New for the collection, is a inner rotating bezel that is operated by the outer bezel. Very few brands have succeeded in this feature, so while IWC isn’t the first to do it, they are among the few. Perhaps the most successful watch to do it was the ill-fated (but awesome) Eterna KonTiki Diver. This watch was later transformed into the Porsche Design P’6780 Diver after Porsche Design was able to actually sell them… but that is another story. If you don’t understand this feature, it is simple. Like most normal dive watches you turn the rotating bezel to adjust a 60 minute timing scale. Only here the timing scale is represented on the inner bezel. What is so challenging is to design this and retain water resistance. One company that tried and eventually failed in their retail version of the watch was Romain Jerome with the Octopus Diver (prototype). In the final version of the RJ Octopus they had to use a second crown to turn the inner bezel.
The shape and proportions of the new IWC Aquatimer are classy and attractive.

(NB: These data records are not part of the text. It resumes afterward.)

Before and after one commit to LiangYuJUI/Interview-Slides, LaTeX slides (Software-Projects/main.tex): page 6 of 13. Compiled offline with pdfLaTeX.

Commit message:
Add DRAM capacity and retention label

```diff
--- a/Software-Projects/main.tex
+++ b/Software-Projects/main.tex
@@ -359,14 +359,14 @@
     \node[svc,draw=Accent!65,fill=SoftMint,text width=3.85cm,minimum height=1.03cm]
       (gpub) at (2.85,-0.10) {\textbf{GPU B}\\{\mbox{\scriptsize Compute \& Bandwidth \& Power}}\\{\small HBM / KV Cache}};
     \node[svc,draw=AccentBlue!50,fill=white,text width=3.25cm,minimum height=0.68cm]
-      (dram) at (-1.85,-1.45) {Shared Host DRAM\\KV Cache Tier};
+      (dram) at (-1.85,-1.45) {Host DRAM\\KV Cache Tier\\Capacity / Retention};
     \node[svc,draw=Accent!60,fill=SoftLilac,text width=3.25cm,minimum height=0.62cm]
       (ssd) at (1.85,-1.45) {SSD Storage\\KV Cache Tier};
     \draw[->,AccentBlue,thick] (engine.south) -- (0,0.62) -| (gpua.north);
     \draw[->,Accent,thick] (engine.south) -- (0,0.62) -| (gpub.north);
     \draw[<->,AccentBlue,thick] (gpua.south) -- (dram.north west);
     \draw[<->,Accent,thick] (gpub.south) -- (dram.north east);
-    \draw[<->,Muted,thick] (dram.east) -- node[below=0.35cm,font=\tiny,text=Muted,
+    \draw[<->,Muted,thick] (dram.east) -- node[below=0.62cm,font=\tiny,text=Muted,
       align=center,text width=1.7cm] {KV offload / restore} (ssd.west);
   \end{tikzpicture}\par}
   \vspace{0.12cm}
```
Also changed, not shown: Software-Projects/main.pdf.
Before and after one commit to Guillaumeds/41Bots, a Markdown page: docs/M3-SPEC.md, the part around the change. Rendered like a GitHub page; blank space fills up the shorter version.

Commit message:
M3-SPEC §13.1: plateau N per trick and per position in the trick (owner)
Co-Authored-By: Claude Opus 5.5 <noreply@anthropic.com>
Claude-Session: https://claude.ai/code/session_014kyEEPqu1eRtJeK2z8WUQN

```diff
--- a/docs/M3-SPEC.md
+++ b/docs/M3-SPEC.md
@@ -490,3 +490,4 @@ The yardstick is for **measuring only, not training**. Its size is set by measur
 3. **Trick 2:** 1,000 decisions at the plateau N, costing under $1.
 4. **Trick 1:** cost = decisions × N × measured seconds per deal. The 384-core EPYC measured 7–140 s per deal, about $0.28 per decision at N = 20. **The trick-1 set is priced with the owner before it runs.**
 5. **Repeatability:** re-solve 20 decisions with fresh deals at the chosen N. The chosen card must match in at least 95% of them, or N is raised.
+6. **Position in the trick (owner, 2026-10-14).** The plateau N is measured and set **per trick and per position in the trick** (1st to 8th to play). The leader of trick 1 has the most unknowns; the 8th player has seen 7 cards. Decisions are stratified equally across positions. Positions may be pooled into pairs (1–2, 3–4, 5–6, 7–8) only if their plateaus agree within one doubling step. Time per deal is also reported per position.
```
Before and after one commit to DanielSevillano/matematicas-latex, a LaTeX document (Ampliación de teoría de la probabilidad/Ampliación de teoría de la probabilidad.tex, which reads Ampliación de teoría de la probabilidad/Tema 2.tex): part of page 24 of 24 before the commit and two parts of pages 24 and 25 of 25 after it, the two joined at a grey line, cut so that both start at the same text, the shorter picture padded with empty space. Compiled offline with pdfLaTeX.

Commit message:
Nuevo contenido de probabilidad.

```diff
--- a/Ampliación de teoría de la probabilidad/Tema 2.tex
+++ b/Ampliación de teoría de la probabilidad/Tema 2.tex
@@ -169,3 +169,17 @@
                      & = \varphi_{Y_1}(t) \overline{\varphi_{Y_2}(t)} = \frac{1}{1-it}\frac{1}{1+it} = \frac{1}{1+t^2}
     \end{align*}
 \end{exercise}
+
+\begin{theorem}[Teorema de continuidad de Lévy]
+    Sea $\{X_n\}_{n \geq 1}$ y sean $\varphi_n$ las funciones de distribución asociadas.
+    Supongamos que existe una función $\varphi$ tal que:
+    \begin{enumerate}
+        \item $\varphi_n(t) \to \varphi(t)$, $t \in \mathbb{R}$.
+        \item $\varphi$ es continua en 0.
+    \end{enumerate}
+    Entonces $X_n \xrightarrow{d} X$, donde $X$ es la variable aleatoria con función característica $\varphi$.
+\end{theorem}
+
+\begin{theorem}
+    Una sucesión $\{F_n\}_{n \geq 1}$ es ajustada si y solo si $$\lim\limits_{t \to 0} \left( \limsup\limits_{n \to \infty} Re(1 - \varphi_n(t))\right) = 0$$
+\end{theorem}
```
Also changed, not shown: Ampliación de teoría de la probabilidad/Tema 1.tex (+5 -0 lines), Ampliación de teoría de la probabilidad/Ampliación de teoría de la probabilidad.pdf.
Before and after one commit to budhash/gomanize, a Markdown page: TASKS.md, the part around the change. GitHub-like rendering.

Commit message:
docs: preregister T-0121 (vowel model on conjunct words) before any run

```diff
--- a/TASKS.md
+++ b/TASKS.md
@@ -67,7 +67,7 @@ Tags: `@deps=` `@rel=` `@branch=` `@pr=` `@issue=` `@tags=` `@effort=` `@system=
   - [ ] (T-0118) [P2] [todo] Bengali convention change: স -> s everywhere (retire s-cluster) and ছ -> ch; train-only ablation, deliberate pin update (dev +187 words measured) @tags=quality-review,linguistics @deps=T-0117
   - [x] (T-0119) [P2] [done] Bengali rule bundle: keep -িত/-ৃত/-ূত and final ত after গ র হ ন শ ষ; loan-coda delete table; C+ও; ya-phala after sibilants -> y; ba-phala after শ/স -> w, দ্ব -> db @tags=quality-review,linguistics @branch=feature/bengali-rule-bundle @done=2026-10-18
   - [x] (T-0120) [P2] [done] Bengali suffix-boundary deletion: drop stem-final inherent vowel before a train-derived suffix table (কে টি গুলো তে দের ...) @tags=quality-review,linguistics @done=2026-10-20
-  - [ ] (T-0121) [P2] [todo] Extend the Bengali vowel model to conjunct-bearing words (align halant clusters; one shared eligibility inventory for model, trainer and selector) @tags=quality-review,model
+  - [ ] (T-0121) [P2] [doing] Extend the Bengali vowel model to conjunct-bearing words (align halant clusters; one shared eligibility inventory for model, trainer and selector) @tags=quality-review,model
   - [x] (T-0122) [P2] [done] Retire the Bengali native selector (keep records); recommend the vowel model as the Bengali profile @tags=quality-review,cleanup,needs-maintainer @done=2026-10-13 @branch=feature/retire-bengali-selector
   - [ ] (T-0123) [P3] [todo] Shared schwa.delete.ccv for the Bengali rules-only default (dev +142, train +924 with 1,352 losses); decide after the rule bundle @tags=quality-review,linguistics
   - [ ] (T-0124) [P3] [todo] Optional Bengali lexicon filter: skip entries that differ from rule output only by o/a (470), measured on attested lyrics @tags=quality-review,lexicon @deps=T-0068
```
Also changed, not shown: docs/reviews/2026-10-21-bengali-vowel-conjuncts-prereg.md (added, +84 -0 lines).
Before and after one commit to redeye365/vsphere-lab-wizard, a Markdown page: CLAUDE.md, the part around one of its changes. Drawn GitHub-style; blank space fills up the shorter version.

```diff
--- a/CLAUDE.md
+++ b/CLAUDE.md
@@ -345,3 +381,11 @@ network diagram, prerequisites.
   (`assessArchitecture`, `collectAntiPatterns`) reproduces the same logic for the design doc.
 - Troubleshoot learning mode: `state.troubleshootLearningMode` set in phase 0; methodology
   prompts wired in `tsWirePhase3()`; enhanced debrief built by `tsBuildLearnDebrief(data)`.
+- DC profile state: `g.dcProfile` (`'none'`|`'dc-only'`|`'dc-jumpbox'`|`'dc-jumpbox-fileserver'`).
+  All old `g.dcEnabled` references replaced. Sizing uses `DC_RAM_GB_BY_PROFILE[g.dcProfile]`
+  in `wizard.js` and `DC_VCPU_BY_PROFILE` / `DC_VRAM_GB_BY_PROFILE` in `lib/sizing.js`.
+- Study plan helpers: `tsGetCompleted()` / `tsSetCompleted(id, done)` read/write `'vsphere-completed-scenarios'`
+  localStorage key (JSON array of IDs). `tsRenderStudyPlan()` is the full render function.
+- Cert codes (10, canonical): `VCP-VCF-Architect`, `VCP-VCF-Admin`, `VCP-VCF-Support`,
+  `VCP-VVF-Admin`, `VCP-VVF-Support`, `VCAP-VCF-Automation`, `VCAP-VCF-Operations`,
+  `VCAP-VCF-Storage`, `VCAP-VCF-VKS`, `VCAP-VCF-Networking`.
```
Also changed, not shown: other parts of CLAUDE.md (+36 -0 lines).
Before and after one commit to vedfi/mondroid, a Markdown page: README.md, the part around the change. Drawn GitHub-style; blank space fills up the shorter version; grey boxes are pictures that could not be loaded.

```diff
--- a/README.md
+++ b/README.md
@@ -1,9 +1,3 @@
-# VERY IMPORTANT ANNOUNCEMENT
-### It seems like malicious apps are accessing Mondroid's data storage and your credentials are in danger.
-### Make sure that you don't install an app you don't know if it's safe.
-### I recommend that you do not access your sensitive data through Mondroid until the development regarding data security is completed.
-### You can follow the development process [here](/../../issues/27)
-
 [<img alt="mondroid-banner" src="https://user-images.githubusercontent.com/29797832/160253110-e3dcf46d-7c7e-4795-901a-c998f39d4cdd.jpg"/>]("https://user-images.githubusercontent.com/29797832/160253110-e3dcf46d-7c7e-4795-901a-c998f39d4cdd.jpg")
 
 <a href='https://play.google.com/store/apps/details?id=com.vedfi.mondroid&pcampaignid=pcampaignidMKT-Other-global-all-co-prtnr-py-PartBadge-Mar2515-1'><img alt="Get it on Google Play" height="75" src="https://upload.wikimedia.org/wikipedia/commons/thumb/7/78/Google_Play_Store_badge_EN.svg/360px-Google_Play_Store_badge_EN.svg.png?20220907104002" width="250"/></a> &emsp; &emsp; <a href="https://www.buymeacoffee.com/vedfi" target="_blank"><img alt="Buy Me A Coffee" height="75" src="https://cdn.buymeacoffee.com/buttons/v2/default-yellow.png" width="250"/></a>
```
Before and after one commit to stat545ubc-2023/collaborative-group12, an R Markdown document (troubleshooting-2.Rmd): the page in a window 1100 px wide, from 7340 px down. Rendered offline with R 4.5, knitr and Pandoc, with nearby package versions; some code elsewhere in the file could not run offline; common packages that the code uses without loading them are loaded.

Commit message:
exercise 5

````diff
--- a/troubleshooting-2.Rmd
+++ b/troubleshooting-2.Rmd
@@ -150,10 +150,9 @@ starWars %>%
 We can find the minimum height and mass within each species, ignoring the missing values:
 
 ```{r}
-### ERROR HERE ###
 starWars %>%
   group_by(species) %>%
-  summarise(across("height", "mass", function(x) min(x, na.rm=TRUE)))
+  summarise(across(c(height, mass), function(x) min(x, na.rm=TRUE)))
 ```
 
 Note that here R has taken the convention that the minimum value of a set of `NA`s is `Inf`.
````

It doesn’t scream “new,” but it is fresh and desirable. I know I am waiting to see the version with the white dial (that I hope they make). It appears that all versions make use of black vulcanized rubber over metal. This is a nice feature on a dive watch and makes operating it in the water, or with gloves, easy. There are also a few different strap options it seems. There seems to be at least two rubber straps (one a more traditional style diver’s strap), and, of course, there will be a metal bracelet option.
People tend to buy IWC Aquatimer watches for their dials. They are good-looking and very legible. IWC here plays with a range of colors that match to the case or are a bit playful – though from what we can see, there is much more of an emphasis of conservative-style versus heavy-bright colors. The large, easy-to-see hands are there in their full glory, and I see these being an easy success so long as IWC sticks to their own formula.
Inside these and all previous Aquatimer watches are base Swiss ETA automatic movements. The three-hand models will likely have ETA 2892 automatics, while the chronographs will have base ETA Valjoux 7750 automatic chronograph movements (with the subsidiary running seconds removed to make for a more symmetrical case. Overall the 2014 Aquatimer watches are handsome, elegant enough to be worn out of the water, and have just the right amount of vintage minimalism. The level of success will be dependent on the price. Without in-house movements, the Aquatimer has always been a welcomed, affordable IWC model and I hope that it stays that way. Watch for a Hands-On look of the new IWC Aquatimer watches in 2014. iwc.com